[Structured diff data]
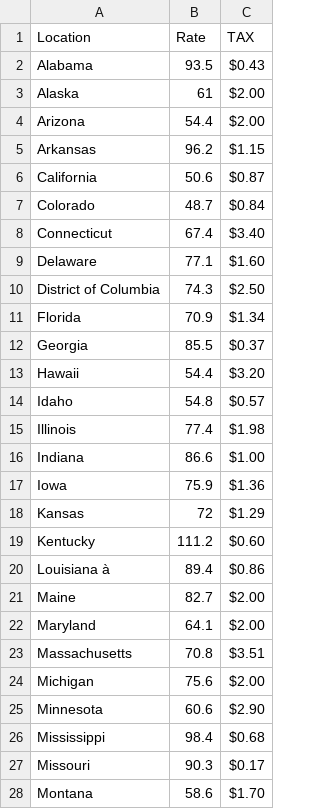
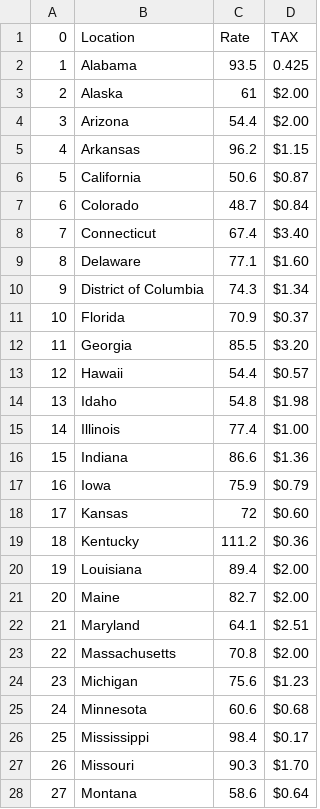
Before and after one commit to rhanberry/linear-regression-script-project, a CSV file: data_folder/cancer_tax_state.csv, drawn as a sheet; only a part is shown; addresses are those after the commit; the diff covers the shown part only; the diff names each change by its address in the sheet, - before the commit and + after, or states it on an @@ line.

Commit message:
new file, edited tax info
removed state names for script fxn.

```diff
--- a/data_folder/cancer_tax_state.csv
+++ b/data_folder/cancer_tax_state.csv
+column A (0), rows 2-28: 1 | 2 | 3 | 4 | 5 | 6 | 7 | 8 | 9 | 10 | 11 | 12 | 13 | 14 | 15 | 16 | 17 | 18 | 19 | 20 | 21 | 22 | 23 | 24 | 25 | 26 | 27
-D2 (TAX): $0.43
+D2 (TAX): 0.425
-D10 (TAX): $2.50
+D10 (TAX): $1.34
-D11 (TAX): $1.34
+D11 (TAX): $0.37
-D12 (TAX): $0.37
+D12 (TAX): $3.20
-D13 (TAX): $3.20
+D13 (TAX): $0.57
-D14 (TAX): $0.57
+D14 (TAX): $1.98
-D15 (TAX): $1.98
+D15 (TAX): $1.00
-D16 (TAX): $1.00
+D16 (TAX): $1.36
-D17 (TAX): $1.36
+D17 (TAX): $0.79
-D18 (TAX): $1.29
+D18 (TAX): $0.60
-D19 (TAX): $0.60
+D19 (TAX): $0.36
-B20 (Location): Louisiana à
+B20 (Location): Louisiana
-D20 (TAX): $0.86
+D20 (TAX): $2.00
-D22 (TAX): $2.00
+D22 (TAX): $2.51
-D23 (TAX): $3.51
+D23 (TAX): $2.00
-D24 (TAX): $2.00
+D24 (TAX): $1.23
-D25 (TAX): $2.90
+D25 (TAX): $0.68
-D26 (TAX): $0.68
+D26 (TAX): $0.17
-D27 (TAX): $0.17
+D27 (TAX): $1.70
-D28 (TAX): $1.70
+D28 (TAX): $0.64
```
Also changed, not shown: 1 removed row and 23 edited cells elsewhere in this file, 4 other files.
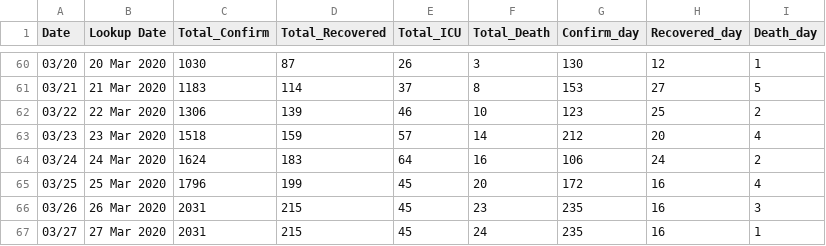
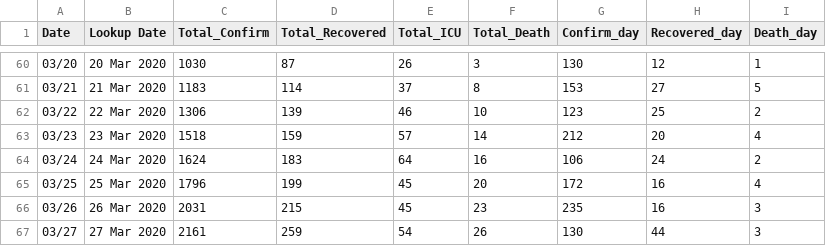
Before and after one commit to ideenrahmad/covid-19-data, a CSV file: time_series_19-covid.csv, drawn as a sheet; only a part is shown, gaps mark what is left out.

Commit message:
Update time_series_19-covid.csv

```diff
--- a/time_series_19-covid.csv
+++ b/time_series_19-covid.csv
@@ -66,2 +66,2 @@ Date,Lookup Date,Total_Confirm,Total_Recovered,Total_ICU,Total_Death,Confirm_day
 03/26,26 Mar 2020,2031,215,45,23,235,16,3
-03/27,27 Mar 2020,2031,215,45,24,235,16,1
+03/27,27 Mar 2020,2161,259,54,26,130,44,3
```
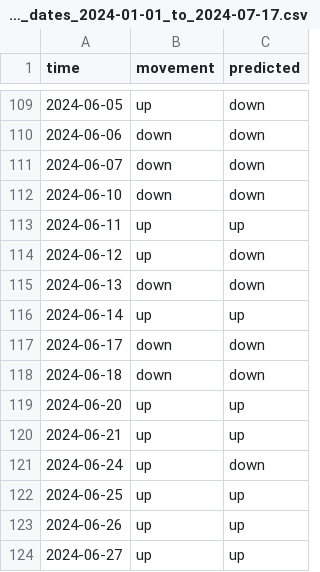
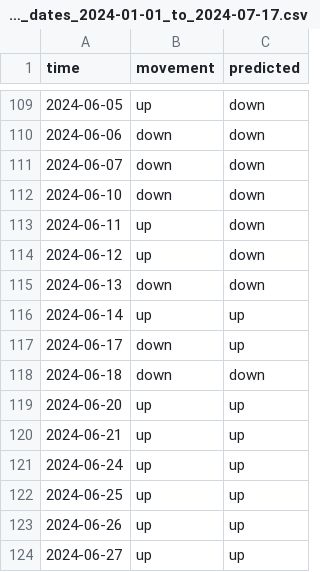
Before and after one commit to Hero988/Predict_Price_Movement_Supervised_Machine_Learning, a CSV file: TSLA_DAILY_random_forest/predicted_movement_for_TSLA_DAILY_for_dates_2024-01-01_to_2024-07-17.csv, drawn as a sheet; only a part is shown, gaps mark what is left out; the diff covers the shown part only.

```diff
--- a/TSLA_DAILY_random_forest/predicted_movement_for_TSLA_DAILY_for_dates_2024-01-01_to_2024-07-17.csv
+++ b/TSLA_DAILY_random_forest/predicted_movement_for_TSLA_DAILY_for_dates_2024-01-01_to_2024-07-17.csv
@@ -112,3 +112,3 @@ time,movement,predicted
 2024-06-10,down,down
-2024-06-11,up,up
+2024-06-11,up,down
 2024-06-12,up,down
@@ -116,3 +116,3 @@ time,movement,predicted
 2024-06-14,up,up
-2024-06-17,down,down
+2024-06-17,down,up
 2024-06-18,down,down
@@ -120,3 +120,3 @@ time,movement,predicted
 2024-06-21,up,up
-2024-06-24,up,down
+2024-06-24,up,up
 2024-06-25,up,up
```
Also changed, not shown: 10 edited cells elsewhere in this file, TSLA_DAILY_random_forest/TSLA_DAILY_data.csv, TSLA_DAILY_random_forest/TSLA_DAILY_labeled_data.csv, 5 other files.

TASK PROMPT:
Gather from the data above every line with the string "elsewhere".

RESPONSE AREA:
Also changed, not shown: 1 removed row and 23 edited cells elsewhere in this file, 4 other files.
Also changed, not shown: 10 edited cells elsewhere in this file, TSLA_DAILY_random_forest/TSLA_DAILY_data.csv, TSLA_DAILY_random_forest/TSLA_DAILY_labeled_data.csv, 5 other files.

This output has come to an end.